Inmates Jack Jones and Marcel Williams were both executed by lethal injection on Monday night (April 24).
Jones, who was convicted of raping and killing Mary Phillips, 34, in 1995 and trying to murder her 11-year-old daughter, and found guilty of another rape and murder in Florida, reportedly took 14 minutes to die after the procedure began.
The judge ultimately allowed the second execution to go ahead after a hastily arranged 20-minute hearing by phone, marking the nation's first double execution on one day in almost 17 years, but the widely varying witness accounts of the first execution illustrate the risks that have made efforts to put more than one inmate to death in a day so rare.
Williams' attorneys briefly stalled the man's execution after they raised concerns about how the prior execution was carried out. It argued that Williams, who weighs 400 pounds, could face a "torturous" death because of his weight.
Asa Hutchison made a decision to schedule the execution of eight prisoners before its batch of midazolam, a drug used to render a person unconscious during the execution, expires at the end of April.
The executions follow a flurry of legal challenges, court rulings and reversals that have interfered with the state's unprecedented plan to execute eight men by lethal injection in 11 days.
Jones was one of eight death row inmates the state wanted to execute before the end of April while its stock of midazolam, one of the drugs used, was still in date.
The appeals court also declined inmate Jones' request for a stay based on a claim that the state's new lethal injection protocol will inflict cruel and unusual punishment.
"We know midazolam doesn't work", he said.
Death penalty opponents have protested the executions, but the spokesman for Arkansas's governor insists the right thing is being done. At 7:20 p.m. the state pronounced Jones dead.
Arkansas' attorney general says the attorneys' account of the Jones execution was "inaccurate". McKesson Corp. tried to get the Arkansas Department of Correction to return a supply of vecuronium bromide, the drug used to paralyze inmates, arguing that it's only supposed to be used for medical purposes.
The inmates in line for their executions are Ledell Lee, who was executed last Thursday, April 20. The state called the claims "utterly baseless" and a federal judge lifted the temporary stay.

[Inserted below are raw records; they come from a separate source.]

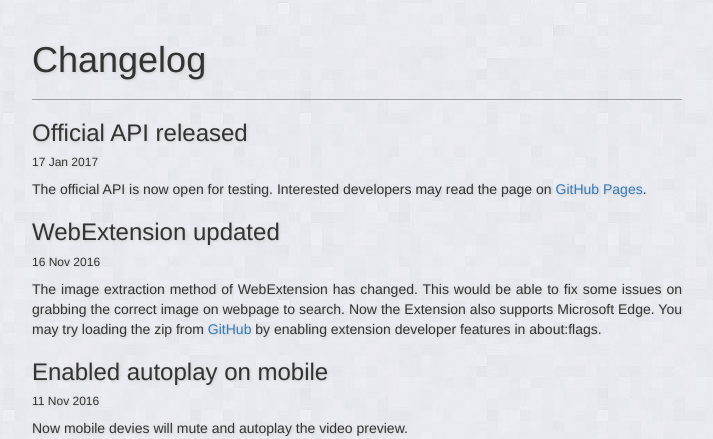
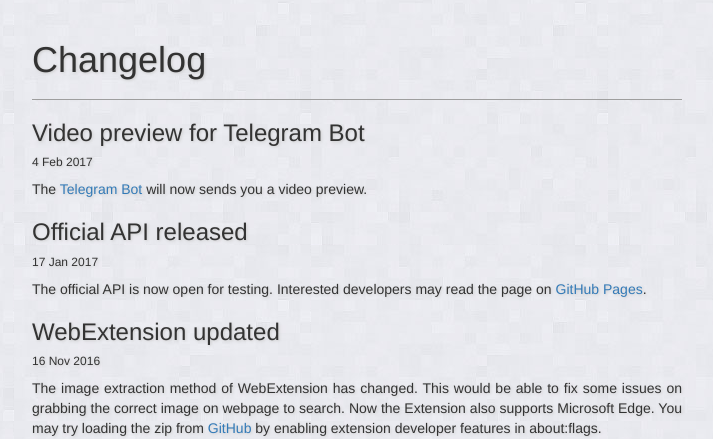
Before and after one commit to soruly/trace.moe, a PHP site: page /solr/changelog in a window 1280 px wide. Shown: the part 52-491 px from the top of the page, without its empty margins (283-996 px from the left). Run offline with PHP 8.4, Linux system fonts and the light colour scheme.

Commit message:
Update changelog

```diff
--- a/changelog.php
+++ b/changelog.php
@@ -25,6 +25,10 @@
 </nav>
 <div class="container">
 <div class="page-header"><h1>Changelog</h1></div>
+
+<h3>Video preview for Telegram Bot</h3>
+<h6>4 Feb 2017</h6>
+<p>The <a href="https://telegram.me/WhatAnimeBot">Telegram Bot</a> will now sends you a video preview.</p>
 
 <h3>Official API released</h3>
 <h6>17 Jan 2017</h6>
```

The second inmate put to death was Marcel Williams. The controversial sedative midazolam is administered as part of a cocktail of execution drugs to make prisoners unconscious, but it's repeatedly failed to do so during other executions, leading to painful deaths.
Williams was serving a life sentence at the Arkansas Department of Correction for capital murder, attempted capital murder, kidnapping, aggravated robbery, theft and arson when he escaped October 3, 1999, by hiding in a "slop" truck.
Human rights groups and death penalty opponents have waged a fierce legal battle against the planned state killing spree, winning stays for four of the individuals slated for execution.
When asked whether he thought Jones experienced any pain, DeMillo said, "Nothing I could visibly detect". While the stay was issued, he asked to use the restroom and he was allowed up.
Robert Dunham is the Executive Director of the Death Penalty Information Center.
The process began at 10:16 p.m. and he was pronounced dead at 10:33 p.m.
I passed through a door with a large sign on its front showing two letters, "EC", and took a seat among a few rows of chairs that faced four large rectangular windows.
Jones had once been raped by three strangers who had abducted him.
In a response filed with the 8th U.S. Circuit Court of Appeals, lawyers for the state said the inmates had filed an "avalanche" of lawsuits to obtain stays.